## RECORDS SHOWN
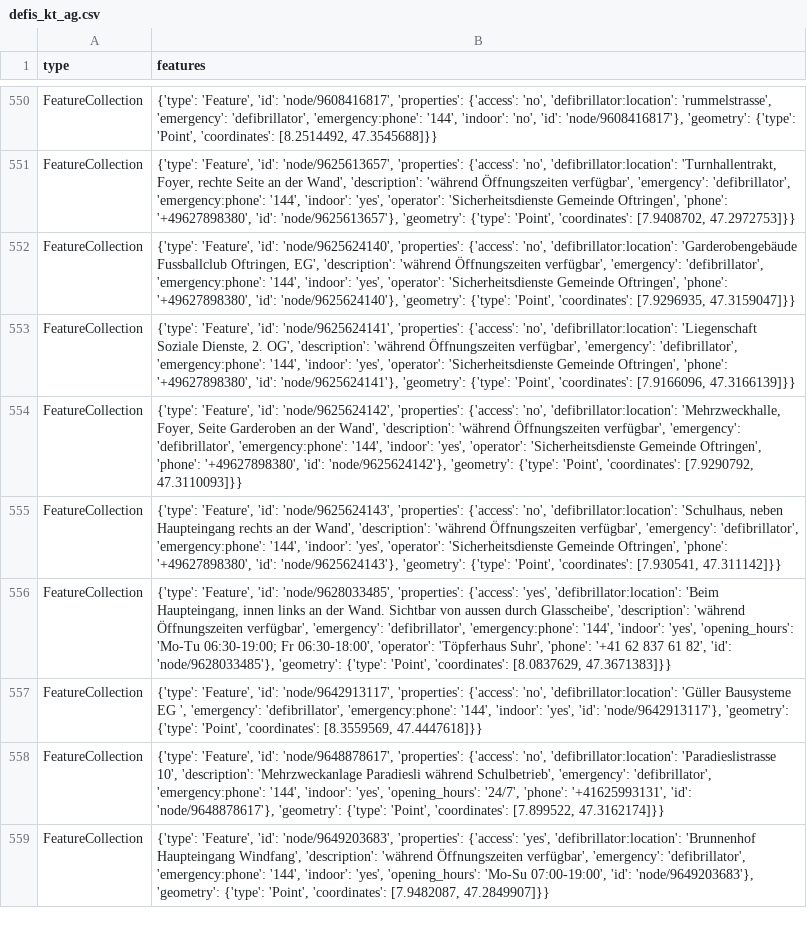
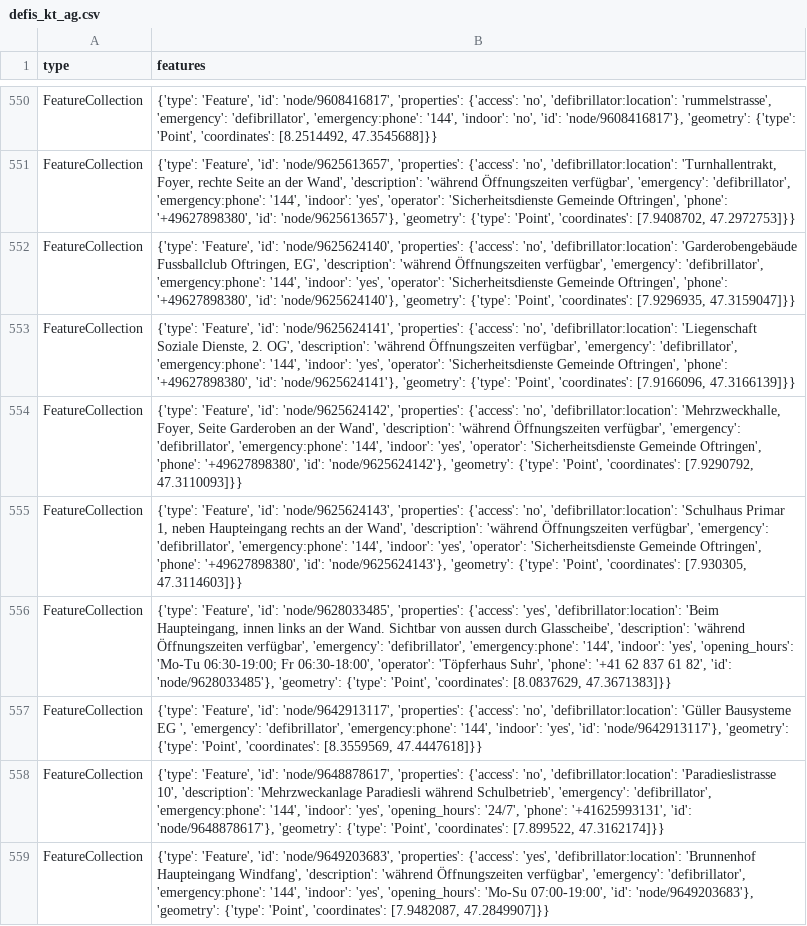
Before and after one commit to OpenBracketsCH/defi_data, a CSV file: data/csv/defis_kt_ag.csv, drawn as a sheet; only a part is shown, gaps mark what is left out.

```diff
--- a/data/csv/defis_kt_ag.csv
+++ b/data/csv/defis_kt_ag.csv
@@ -554,3 +554,3 @@ FeatureCollection,"{'type': 'Feature', 'id': 'node/9625624141', 'properties': {'
 FeatureCollection,"{'type': 'Feature', 'id': 'node/9625624142', 'properties': {'access': 'no', 'defibrillator:location': 'Mehrzweckhalle, Foyer, Seite Garderoben an der Wand', 'description': 'während Öffnungszeiten verfügbar', 'emergency': 'defibrillator', 'emergency:phone': '144', 'indoor': 'yes', 'operator': 'Sicherheitsdienste Gemeinde Oftringen', 'phone': '+49627898380', 'id': 'node/9625624142'}, 'geometry': {'type': 'Point', 'coordinates': [7.9290792, 47.3110093]}}"
-FeatureCollection,"{'type': 'Feature', 'id': 'node/9625624143', 'properties': {'access': 'no', 'defibrillator:location': 'Schulhaus, neben Haupteingang rechts an der Wand', 'description': 'während Öffnungszeiten verfügbar', 'emergency': 'defibrillator', 'emergency:phone': '144', 'indoor': 'yes', 'operator': 'Sicherheitsdienste Gemeinde Oftringen', 'phone': '+49627898380', 'id': 'node/9625624143'}, 'geometry': {'type': 'Point', 'coordinates': [7.930541, 47.311142]}}"
+FeatureCollection,"{'type': 'Feature', 'id': 'node/9625624143', 'properties': {'access': 'no', 'defibrillator:location': 'Schulhaus Primar 1, neben Haupteingang rechts an der Wand', 'description': 'während Öffnungszeiten verfügbar', 'emergency': 'defibrillator', 'emergency:phone': '144', 'indoor': 'yes', 'operator': 'Sicherheitsdienste Gemeinde Oftringen', 'phone': '+49627898380', 'id': 'node/9625624143'}, 'geometry': {'type': 'Point', 'coordinates': [7.930305, 47.3114603]}}"
 FeatureCollection,"{'type': 'Feature', 'id': 'node/9628033485', 'properties': {'access': 'yes', 'defibrillator:location': 'Beim Haupteingang, innen links an der Wand. Sichtbar von aussen durch Glasscheibe', 'description': 'während Öffnungszeiten verfügbar', 'emergency': 'defibrillator', 'emergency:phone': '144', 'indoor': 'yes', 'opening_hours': 'Mo-Tu 06:30-19:00; Fr 06:30-18:00', 'operator': 'Töpferhaus Suhr', 'phone': '+41 62 837 61 82', 'id': 'node/9628033485'}, 'geometry': {'type': 'Point', 'coordinates': [8.0837629, 47.3671383]}}"
```
Also changed, not shown: data/csv/defis_dispo_knzsg.csv, data/csv/defis_kt_sg.csv, 2 other files.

## WHAT TO WORK ON
Would you write out all of the records exactly, omitting the pictures?

## WORKED SOLUTION
Before and after one commit to OpenBracketsCH/defi_data, a CSV file: data/csv/defis_kt_ag.csv, drawn as a sheet; only a part is shown, gaps mark what is left out.

```diff
--- a/data/csv/defis_kt_ag.csv
+++ b/data/csv/defis_kt_ag.csv
@@ -554,3 +554,3 @@ FeatureCollection,"{'type': 'Feature', 'id': 'node/9625624141', 'properties': {'
 FeatureCollection,"{'type': 'Feature', 'id': 'node/9625624142', 'properties': {'access': 'no', 'defibrillator:location': 'Mehrzweckhalle, Foyer, Seite Garderoben an der Wand', 'description': 'während Öffnungszeiten verfügbar', 'emergency': 'defibrillator', 'emergency:phone': '144', 'indoor': 'yes', 'operator': 'Sicherheitsdienste Gemeinde Oftringen', 'phone': '+49627898380', 'id': 'node/9625624142'}, 'geometry': {'type': 'Point', 'coordinates': [7.9290792, 47.3110093]}}"
-FeatureCollection,"{'type': 'Feature', 'id': 'node/9625624143', 'properties': {'access': 'no', 'defibrillator:location': 'Schulhaus, neben Haupteingang rechts an der Wand', 'description': 'während Öffnungszeiten verfügbar', 'emergency': 'defibrillator', 'emergency:phone': '144', 'indoor': 'yes', 'operator': 'Sicherheitsdienste Gemeinde Oftringen', 'phone': '+49627898380', 'id': 'node/9625624143'}, 'geometry': {'type': 'Point', 'coordinates': [7.930541, 47.311142]}}"
+FeatureCollection,"{'type': 'Feature', 'id': 'node/9625624143', 'properties': {'access': 'no', 'defibrillator:location': 'Schulhaus Primar 1, neben Haupteingang rechts an der Wand', 'description': 'während Öffnungszeiten verfügbar', 'emergency': 'defibrillator', 'emergency:phone': '144', 'indoor': 'yes', 'operator': 'Sicherheitsdienste Gemeinde Oftringen', 'phone': '+49627898380', 'id': 'node/9625624143'}, 'geometry': {'type': 'Point', 'coordinates': [7.930305, 47.3114603]}}"
 FeatureCollection,"{'type': 'Feature', 'id': 'node/9628033485', 'properties': {'access': 'yes', 'defibrillator:location': 'Beim Haupteingang, innen links an der Wand. Sichtbar von aussen durch Glasscheibe', 'description': 'während Öffnungszeiten verfügbar', 'emergency': 'defibrillator', 'emergency:phone': '144', 'indoor': 'yes', 'opening_hours': 'Mo-Tu 06:30-19:00; Fr 06:30-18:00', 'operator': 'Töpferhaus Suhr', 'phone': '+41 62 837 61 82', 'id': 'node/9628033485'}, 'geometry': {'type': 'Point', 'coordinates': [8.0837629, 47.3671383]}}"
```
Also changed, not shown: data/csv/defis_dispo_knzsg.csv, data/csv/defis_kt_sg.csv, 2 other files.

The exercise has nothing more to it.